_Extracted records_:
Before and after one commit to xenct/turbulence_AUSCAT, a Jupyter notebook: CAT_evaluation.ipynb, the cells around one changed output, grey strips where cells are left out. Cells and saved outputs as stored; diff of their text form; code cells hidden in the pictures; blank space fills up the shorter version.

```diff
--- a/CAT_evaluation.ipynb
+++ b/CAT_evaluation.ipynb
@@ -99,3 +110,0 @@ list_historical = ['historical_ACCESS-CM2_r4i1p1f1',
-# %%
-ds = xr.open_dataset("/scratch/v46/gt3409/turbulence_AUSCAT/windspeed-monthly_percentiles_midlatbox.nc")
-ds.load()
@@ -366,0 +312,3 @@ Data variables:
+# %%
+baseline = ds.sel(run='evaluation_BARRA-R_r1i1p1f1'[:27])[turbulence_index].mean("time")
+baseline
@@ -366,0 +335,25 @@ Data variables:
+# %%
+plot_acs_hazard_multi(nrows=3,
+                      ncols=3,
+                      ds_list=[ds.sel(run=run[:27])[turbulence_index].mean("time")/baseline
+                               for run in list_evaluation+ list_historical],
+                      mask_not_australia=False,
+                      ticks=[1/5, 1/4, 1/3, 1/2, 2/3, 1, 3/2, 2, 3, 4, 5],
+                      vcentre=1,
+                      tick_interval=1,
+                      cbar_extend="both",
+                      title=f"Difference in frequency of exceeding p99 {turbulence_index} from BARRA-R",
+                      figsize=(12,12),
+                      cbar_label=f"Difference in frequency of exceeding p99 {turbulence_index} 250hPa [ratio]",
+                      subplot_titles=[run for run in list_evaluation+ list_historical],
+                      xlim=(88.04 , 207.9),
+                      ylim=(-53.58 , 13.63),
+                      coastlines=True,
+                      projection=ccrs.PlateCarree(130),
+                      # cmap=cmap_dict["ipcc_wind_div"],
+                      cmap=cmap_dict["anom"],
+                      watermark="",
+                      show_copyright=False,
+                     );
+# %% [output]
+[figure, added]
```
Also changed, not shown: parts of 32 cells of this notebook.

_WHAT YOU HAVE TO DO_: State only how many lines above contain "baseline".

_EXERCISE ANSWER_: 3